▸ **What is needed**: Render every entry verbatim.

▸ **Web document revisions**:
>>>>

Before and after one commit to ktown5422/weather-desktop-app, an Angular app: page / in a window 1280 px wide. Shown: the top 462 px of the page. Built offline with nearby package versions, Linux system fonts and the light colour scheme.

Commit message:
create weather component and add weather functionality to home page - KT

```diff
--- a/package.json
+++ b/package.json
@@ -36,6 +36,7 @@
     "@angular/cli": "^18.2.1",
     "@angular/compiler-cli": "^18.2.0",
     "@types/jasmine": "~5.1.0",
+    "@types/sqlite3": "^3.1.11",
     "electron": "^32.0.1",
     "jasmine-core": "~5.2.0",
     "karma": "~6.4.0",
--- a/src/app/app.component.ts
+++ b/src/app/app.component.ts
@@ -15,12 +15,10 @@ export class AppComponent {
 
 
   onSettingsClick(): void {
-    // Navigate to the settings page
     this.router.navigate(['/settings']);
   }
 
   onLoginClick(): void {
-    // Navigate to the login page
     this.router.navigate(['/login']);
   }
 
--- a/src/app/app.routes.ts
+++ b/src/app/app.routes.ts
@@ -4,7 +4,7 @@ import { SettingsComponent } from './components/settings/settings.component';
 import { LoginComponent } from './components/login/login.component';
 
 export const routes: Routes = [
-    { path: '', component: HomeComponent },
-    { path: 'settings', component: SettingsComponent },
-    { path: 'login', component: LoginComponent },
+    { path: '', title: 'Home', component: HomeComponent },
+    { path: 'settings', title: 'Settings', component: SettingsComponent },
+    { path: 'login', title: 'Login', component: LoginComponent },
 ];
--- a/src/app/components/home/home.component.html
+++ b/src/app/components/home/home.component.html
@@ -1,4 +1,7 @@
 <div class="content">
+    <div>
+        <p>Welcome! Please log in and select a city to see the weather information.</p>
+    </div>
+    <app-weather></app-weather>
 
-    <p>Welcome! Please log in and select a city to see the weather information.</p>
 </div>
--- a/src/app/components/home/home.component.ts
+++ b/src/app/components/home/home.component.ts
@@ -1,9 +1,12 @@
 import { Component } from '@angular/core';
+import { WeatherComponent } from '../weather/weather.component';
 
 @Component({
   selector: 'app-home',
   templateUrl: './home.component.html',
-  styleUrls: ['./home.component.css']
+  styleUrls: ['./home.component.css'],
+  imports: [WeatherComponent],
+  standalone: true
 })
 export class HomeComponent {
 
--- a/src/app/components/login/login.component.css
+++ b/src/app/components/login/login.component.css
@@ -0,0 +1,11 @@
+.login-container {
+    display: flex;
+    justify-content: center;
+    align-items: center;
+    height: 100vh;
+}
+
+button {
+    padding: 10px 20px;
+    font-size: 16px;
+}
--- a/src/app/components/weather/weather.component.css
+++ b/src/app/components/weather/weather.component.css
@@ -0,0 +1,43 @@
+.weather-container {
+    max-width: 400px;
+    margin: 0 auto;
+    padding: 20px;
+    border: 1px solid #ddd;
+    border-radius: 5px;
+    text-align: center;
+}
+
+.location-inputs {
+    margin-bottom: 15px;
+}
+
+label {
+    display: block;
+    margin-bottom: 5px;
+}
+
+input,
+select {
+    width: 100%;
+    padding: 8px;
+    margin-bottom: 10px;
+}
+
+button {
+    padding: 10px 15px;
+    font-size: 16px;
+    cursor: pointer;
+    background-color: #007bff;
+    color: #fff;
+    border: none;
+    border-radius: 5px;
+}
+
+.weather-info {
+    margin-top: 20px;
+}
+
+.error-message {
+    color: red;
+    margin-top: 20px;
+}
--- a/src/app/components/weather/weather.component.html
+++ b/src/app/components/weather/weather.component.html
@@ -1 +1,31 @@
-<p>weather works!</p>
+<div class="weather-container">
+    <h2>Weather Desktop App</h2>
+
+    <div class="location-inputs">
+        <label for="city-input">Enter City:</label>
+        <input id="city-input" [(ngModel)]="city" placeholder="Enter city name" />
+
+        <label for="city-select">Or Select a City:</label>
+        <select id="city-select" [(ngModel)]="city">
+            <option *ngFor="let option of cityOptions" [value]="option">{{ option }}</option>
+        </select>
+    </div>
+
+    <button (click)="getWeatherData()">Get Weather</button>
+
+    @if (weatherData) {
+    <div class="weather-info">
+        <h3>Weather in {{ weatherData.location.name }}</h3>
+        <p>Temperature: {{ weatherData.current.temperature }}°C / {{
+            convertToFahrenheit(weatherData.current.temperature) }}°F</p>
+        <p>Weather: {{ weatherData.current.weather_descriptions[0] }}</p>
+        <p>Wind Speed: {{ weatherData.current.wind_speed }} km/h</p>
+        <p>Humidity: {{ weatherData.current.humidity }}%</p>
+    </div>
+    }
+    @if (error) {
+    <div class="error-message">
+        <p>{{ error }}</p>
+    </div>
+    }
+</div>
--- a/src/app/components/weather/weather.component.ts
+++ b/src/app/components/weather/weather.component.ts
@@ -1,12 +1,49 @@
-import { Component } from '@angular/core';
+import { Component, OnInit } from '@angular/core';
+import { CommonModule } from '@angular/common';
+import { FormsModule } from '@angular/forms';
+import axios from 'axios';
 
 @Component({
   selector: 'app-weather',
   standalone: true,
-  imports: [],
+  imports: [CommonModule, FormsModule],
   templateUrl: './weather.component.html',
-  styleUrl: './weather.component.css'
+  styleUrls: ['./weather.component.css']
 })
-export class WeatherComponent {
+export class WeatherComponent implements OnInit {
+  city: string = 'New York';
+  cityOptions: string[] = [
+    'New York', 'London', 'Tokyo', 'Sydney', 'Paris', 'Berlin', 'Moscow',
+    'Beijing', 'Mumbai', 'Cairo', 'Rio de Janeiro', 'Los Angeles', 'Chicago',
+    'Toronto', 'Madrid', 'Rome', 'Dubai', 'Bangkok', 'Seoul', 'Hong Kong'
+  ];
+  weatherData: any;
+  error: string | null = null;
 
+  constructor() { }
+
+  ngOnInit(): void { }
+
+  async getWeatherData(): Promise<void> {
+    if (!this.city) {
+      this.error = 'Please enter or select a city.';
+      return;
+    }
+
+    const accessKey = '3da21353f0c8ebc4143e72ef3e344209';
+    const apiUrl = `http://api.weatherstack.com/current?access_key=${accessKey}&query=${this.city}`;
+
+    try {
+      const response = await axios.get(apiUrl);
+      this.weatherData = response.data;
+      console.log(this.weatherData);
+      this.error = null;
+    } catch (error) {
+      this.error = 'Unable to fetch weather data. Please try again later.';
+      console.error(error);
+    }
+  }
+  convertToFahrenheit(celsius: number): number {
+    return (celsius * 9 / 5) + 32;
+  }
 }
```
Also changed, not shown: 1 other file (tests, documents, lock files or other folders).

<<<<

▸ **Output below**:
Before and after one commit to ktown5422/weather-desktop-app, an Angular app: page / in a window 1280 px wide. Shown: the top 462 px of the page. Built offline with nearby package versions, Linux system fonts and the light colour scheme.

Commit message:
create weather component and add weather functionality to home page - KT

```diff
--- a/package.json
+++ b/package.json
@@ -36,6 +36,7 @@
     "@angular/cli": "^18.2.1",
     "@angular/compiler-cli": "^18.2.0",
     "@types/jasmine": "~5.1.0",
+    "@types/sqlite3": "^3.1.11",
     "electron": "^32.0.1",
     "jasmine-core": "~5.2.0",
     "karma": "~6.4.0",
--- a/src/app/app.component.ts
+++ b/src/app/app.component.ts
@@ -15,12 +15,10 @@ export class AppComponent {
 
 
   onSettingsClick(): void {
-    // Navigate to the settings page
     this.router.navigate(['/settings']);
   }
 
   onLoginClick(): void {
-    // Navigate to the login page
     this.router.navigate(['/login']);
   }
 
--- a/src/app/app.routes.ts
+++ b/src/app/app.routes.ts
@@ -4,7 +4,7 @@ import { SettingsComponent } from './components/settings/settings.component';
 import { LoginComponent } from './components/login/login.component';
 
 export const routes: Routes = [
-    { path: '', component: HomeComponent },
-    { path: 'settings', component: SettingsComponent },
-    { path: 'login', component: LoginComponent },
+    { path: '', title: 'Home', component: HomeComponent },
+    { path: 'settings', title: 'Settings', component: SettingsComponent },
+    { path: 'login', title: 'Login', component: LoginComponent },
 ];
--- a/src/app/components/home/home.component.html
+++ b/src/app/components/home/home.component.html
@@ -1,4 +1,7 @@
 <div class="content">
+    <div>
+        <p>Welcome! Please log in and select a city to see the weather information.</p>
+    </div>
+    <app-weather></app-weather>
 
-    <p>Welcome! Please log in and select a city to see the weather information.</p>
 </div>
--- a/src/app/components/home/home.component.ts
+++ b/src/app/components/home/home.component.ts
@@ -1,9 +1,12 @@
 import { Component } from '@angular/core';
+import { WeatherComponent } from '../weather/weather.component';
 
 @Component({
   selector: 'app-home',
   templateUrl: './home.component.html',
-  styleUrls: ['./home.component.css']
+  styleUrls: ['./home.component.css'],
+  imports: [WeatherComponent],
+  standalone: true
 })
 export class HomeComponent {
 
--- a/src/app/components/login/login.component.css
+++ b/src/app/components/login/login.component.css
@@ -0,0 +1,11 @@
+.login-container {
+    display: flex;
+    justify-content: center;
+    align-items: center;
+    height: 100vh;
+}
+
+button {
+    padding: 10px 20px;
+    font-size: 16px;
+}
--- a/src/app/components/weather/weather.component.css
+++ b/src/app/components/weather/weather.component.css
@@ -0,0 +1,43 @@
+.weather-container {
+    max-width: 400px;
+    margin: 0 auto;
+    padding: 20px;
+    border: 1px solid #ddd;
+    border-radius: 5px;
+    text-align: center;
+}
+
+.location-inputs {
+    margin-bottom: 15px;
+}
+
+label {
+    display: block;
+    margin-bottom: 5px;
+}
+
+input,
+select {
+    width: 100%;
+    padding: 8px;
+    margin-bottom: 10px;
+}
+
+button {
+    padding: 10px 15px;
+    font-size: 16px;
+    cursor: pointer;
+    background-color: #007bff;
+    color: #fff;
+    border: none;
+    border-radius: 5px;
+}
+
+.weather-info {
+    margin-top: 20px;
+}
+
+.error-message {
+    color: red;
+    margin-top: 20px;
+}
--- a/src/app/components/weather/weather.component.html
+++ b/src/app/components/weather/weather.component.html
@@ -1 +1,31 @@
-<p>weather works!</p>
+<div class="weather-container">
+    <h2>Weather Desktop App</h2>
+
+    <div class="location-inputs">
+        <label for="city-input">Enter City:</label>
+        <input id="city-input" [(ngModel)]="city" placeholder="Enter city name" />
+
+        <label for="city-select">Or Select a City:</label>
+        <select id="city-select" [(ngModel)]="city">
+            <option *ngFor="let option of cityOptions" [value]="option">{{ option }}</option>
+        </select>
+    </div>
+
+    <button (click)="getWeatherData()">Get Weather</button>
+
+    @if (weatherData) {
+    <div class="weather-info">
+        <h3>Weather in {{ weatherData.location.name }}</h3>
+        <p>Temperature: {{ weatherData.current.temperature }}°C / {{
+            convertToFahrenheit(weatherData.current.temperature) }}°F</p>
+        <p>Weather: {{ weatherData.current.weather_descriptions[0] }}</p>
+        <p>Wind Speed: {{ weatherData.current.wind_speed }} km/h</p>
+        <p>Humidity: {{ weatherData.current.humidity }}%</p>
+    </div>
+    }
+    @if (error) {
+    <div class="error-message">
+        <p>{{ error }}</p>
+    </div>
+    }
+</div>
--- a/src/app/components/weather/weather.component.ts
+++ b/src/app/components/weather/weather.component.ts
@@ -1,12 +1,49 @@
-import { Component } from '@angular/core';
+import { Component, OnInit } from '@angular/core';
+import { CommonModule } from '@angular/common';
+import { FormsModule } from '@angular/forms';
+import axios from 'axios';
 
 @Component({
   selector: 'app-weather',
   standalone: true,
-  imports: [],
+  imports: [CommonModule, FormsModule],
   templateUrl: './weather.component.html',
-  styleUrl: './weather.component.css'
+  styleUrls: ['./weather.component.css']
 })
-export class WeatherComponent {
+export class WeatherComponent implements OnInit {
+  city: string = 'New York';
+  cityOptions: string[] = [
+    'New York', 'London', 'Tokyo', 'Sydney', 'Paris', 'Berlin', 'Moscow',
+    'Beijing', 'Mumbai', 'Cairo', 'Rio de Janeiro', 'Los Angeles', 'Chicago',
+    'Toronto', 'Madrid', 'Rome', 'Dubai', 'Bangkok', 'Seoul', 'Hong Kong'
+  ];
+  weatherData: any;
+  error: string | null = null;
 
+  constructor() { }
+
+  ngOnInit(): void { }
+
+  async getWeatherData(): Promise<void> {
+    if (!this.city) {
+      this.error = 'Please enter or select a city.';
+      return;
+    }
+
+    const accessKey = '3da21353f0c8ebc4143e72ef3e344209';
+    const apiUrl = `http://api.weatherstack.com/current?access_key=${accessKey}&query=${this.city}`;
+
+    try {
+      const response = await axios.get(apiUrl);
+      this.weatherData = response.data;
+      console.log(this.weatherData);
+      this.error = null;
+    } catch (error) {
+      this.error = 'Unable to fetch weather data. Please try again later.';
+      console.error(error);
+    }
+  }
+  convertToFahrenheit(celsius: number): number {
+    return (celsius * 9 / 5) + 32;
+  }
 }
```
Also changed, not shown: 1 other file (tests, documents, lock files or other folders).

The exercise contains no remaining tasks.